Denver-based start-up Solid Power announced it had shipped its first solid-state battery cell ‘A-samples’ to German carmaker BMW for formal automotive validation. BMW is to produce solid-state battery cells in its own pilot plant in Germany based on the design of technology partner Solid Power. A first prototype car with these batteries is expected by 2025.
An expanded Joint Development Agreement, dating back to December 2023, grants the BMW Group a research and development license to Solid Power’s solid-state cell design and manufacturing know-how. Solid Power’s business model is selling its electrolytes to cell manufacturers and licensing its cell designs and manufacturing processes rather than starting mass-producing itself.
Pilot production at CMCC Parsdorf

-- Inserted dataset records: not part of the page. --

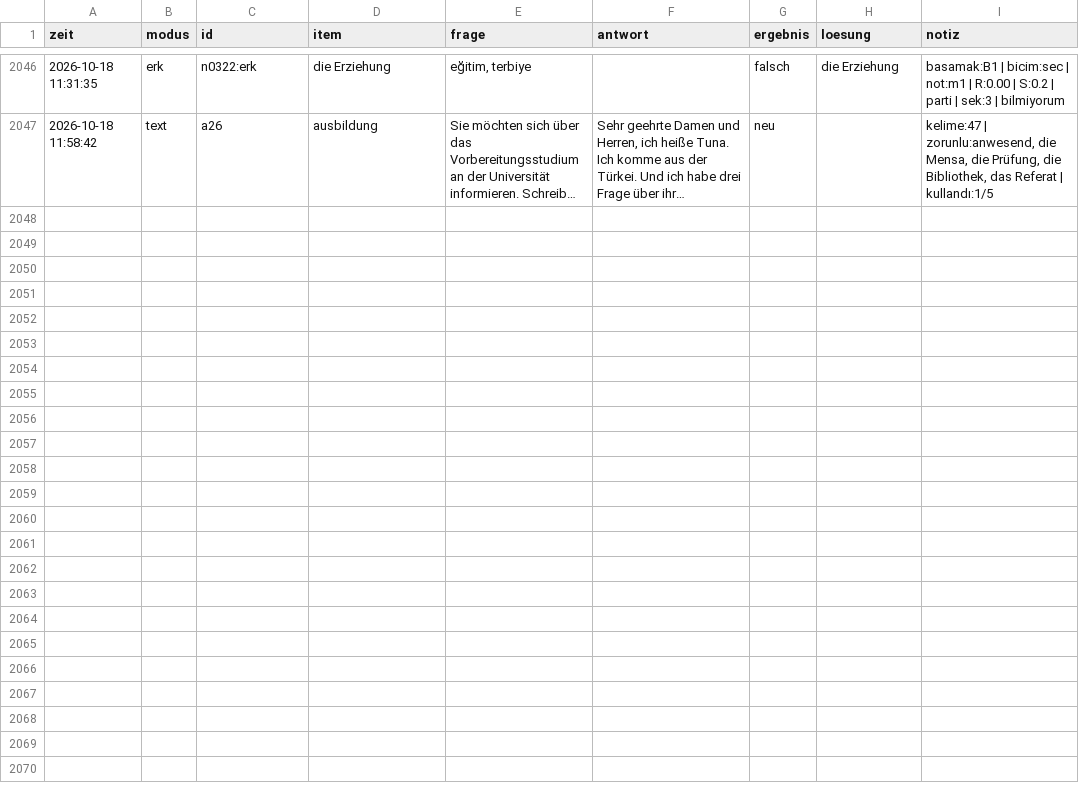
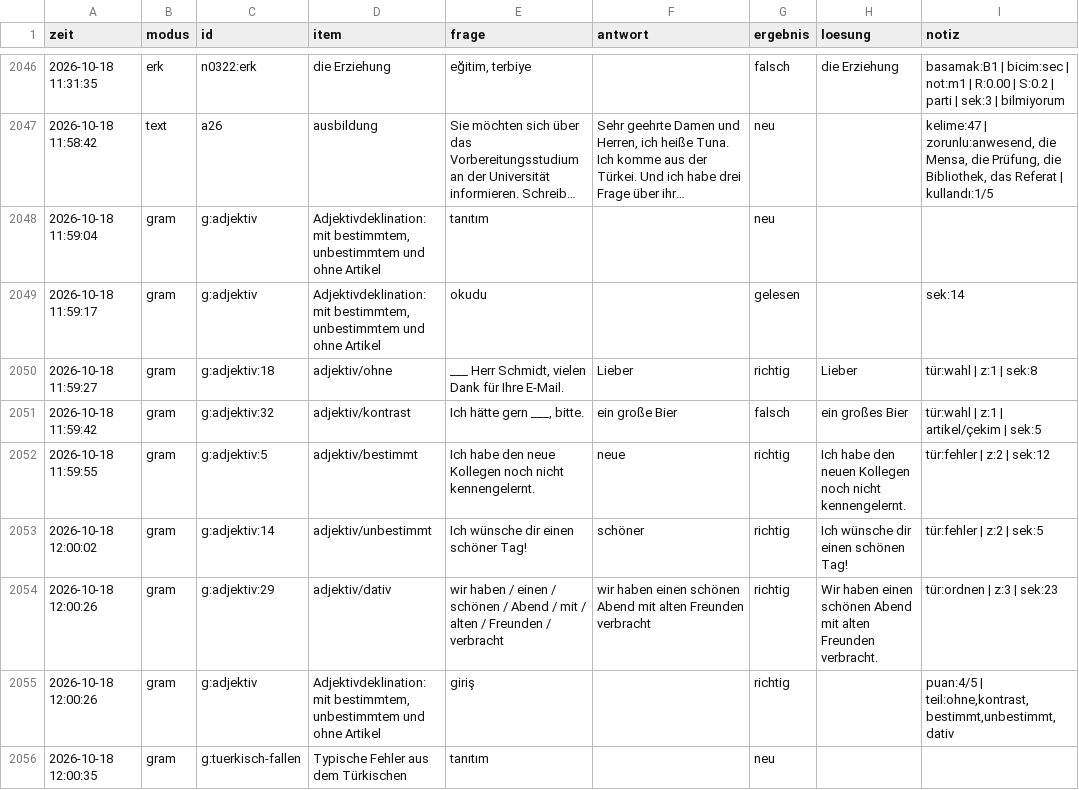
Before and after one commit to TunaArslankaya/Almanca-Tekrar, a CSV file: log/log.csv, drawn as a sheet; only a part is shown, gaps mark what is left out; long unchanged cells end in …; the diff names each change by its address in the sheet, - before the commit and + after, or states it on an @@ line.

Commit message:
log: 9 cevap

```diff
--- a/log/log.csv
+++ b/log/log.csv
+row 2048: 2026-10-18 11:59:04 | gram | g:adjektiv | Adjektivdeklination: mit bestimmtem, unbestimmtem und ohne Artikel | tanıtım |  | neu
+row 2049: 2026-10-18 11:59:17 | gram | g:adjektiv | Adjektivdeklination: mit bestimmtem, unbestimmtem und ohne Artikel | okudu |  | gelesen |  | sek:14
+row 2050: 2026-10-18 11:59:27 | gram | g:adjektiv:18 | adjektiv/ohne | ___ Herr Schmidt, vielen Dank für Ihre E-Mail. | Lieber | richtig | Lieber | tür:wahl | z:1 | sek:8
+row 2051: 2026-10-18 11:59:42 | gram | g:adjektiv:32 | adjektiv/kontrast | Ich hätte gern ___, bitte. | ein große Bier | falsch | ein großes Bier | tür:wahl | z:1 | artikel/çekim | sek:5
+row 2052: 2026-10-18 11:59:55 | gram | g:adjektiv:5 | adjektiv/bestimmt | Ich habe den neue Kollegen noch nicht kennengelernt. | neue | richtig | Ich habe den neuen Kollegen noch nicht kennengelernt. | tür:fehler | z:2 | sek:12
+row 2053: 2026-10-18 12:00:02 | gram | g:adjektiv:14 | adjektiv/unbestimmt | Ich wünsche dir einen schöner Tag! | schöner | richtig | Ich wünsche dir einen schönen Tag! | tür:fehler | z:2 | sek:5
+row 2054: 2026-10-18 12:00:26 | gram | g:adjektiv:29 | adjektiv/dativ | wir haben / einen / schönen / Abend / mit / alten / Freunden / verbracht | wir haben einen schönen Abend mit alten Freunden verbracht | richtig | Wir haben einen schönen Abend mit alten Freunden verbracht. | tür:ordnen | z:3 | sek:23
+row 2055: 2026-10-18 12:00:26 | gram | g:adjektiv | Adjektivdeklination: mit bestimmtem, unbestimmtem und ohne Artikel | giriş |  | richtig |  | puan:4/5 | teil:ohne,kontrast,bestimmt,unbestimmt,dativ
+row 2056: 2026-10-18 12:00:35 | gram | g:tuerkisch-fallen | Typische Fehler aus dem Türkischen | tanıtım |  | neu
```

Solid Power set up the first pilot production line in the Summer of 2022 to make 300 cells per week or approximately 15 000 cells per year, with the majority of those for automotive qualification testing. Meanwhile, BMW also built a pilot line for solid-state battery cells at its Cell Manufacturing Competence Center (CMCC) in Parsdorf, Germany.
Solid Power’s core technology is its solid instead of liquid electrolyte material and the use of over 50% active silicon in the anode, which it believes can enable extended driving range, longer battery life, improved safety, and lower cost than traditional lithium-ion.
Proof point for technology
President and CEO John Van Scoter says that delivering the first A -Sample EV cells for BMW is a significant milestone for the company. “We are very excited to make these deliveries, begin the formal automotive qualification process, and continue on our path toward commercialization. These A-1 EV cells will also support BMW’s demo car program, which we expect will be a major proof point for our technology.”
BMW plans to use the new solid-state battery in the ‘Neue Klasse’, which will be launched in 2025. These should be safer and more efficient. They have a higher energy density than conventional batteries based on lithium-ion technology of up to 1.200 watt-hours per liter, compared to around 700 watt-hours per liter today.
That should enable EVs to travel farther without recharging and allow shorter charging times, like 100 kilometers in just ten minutes. In addition, the new BMW battery is also said to promise a longer service life than conventional lithium-ion batteries, which will help to slow down the depreciation of electric vehicles.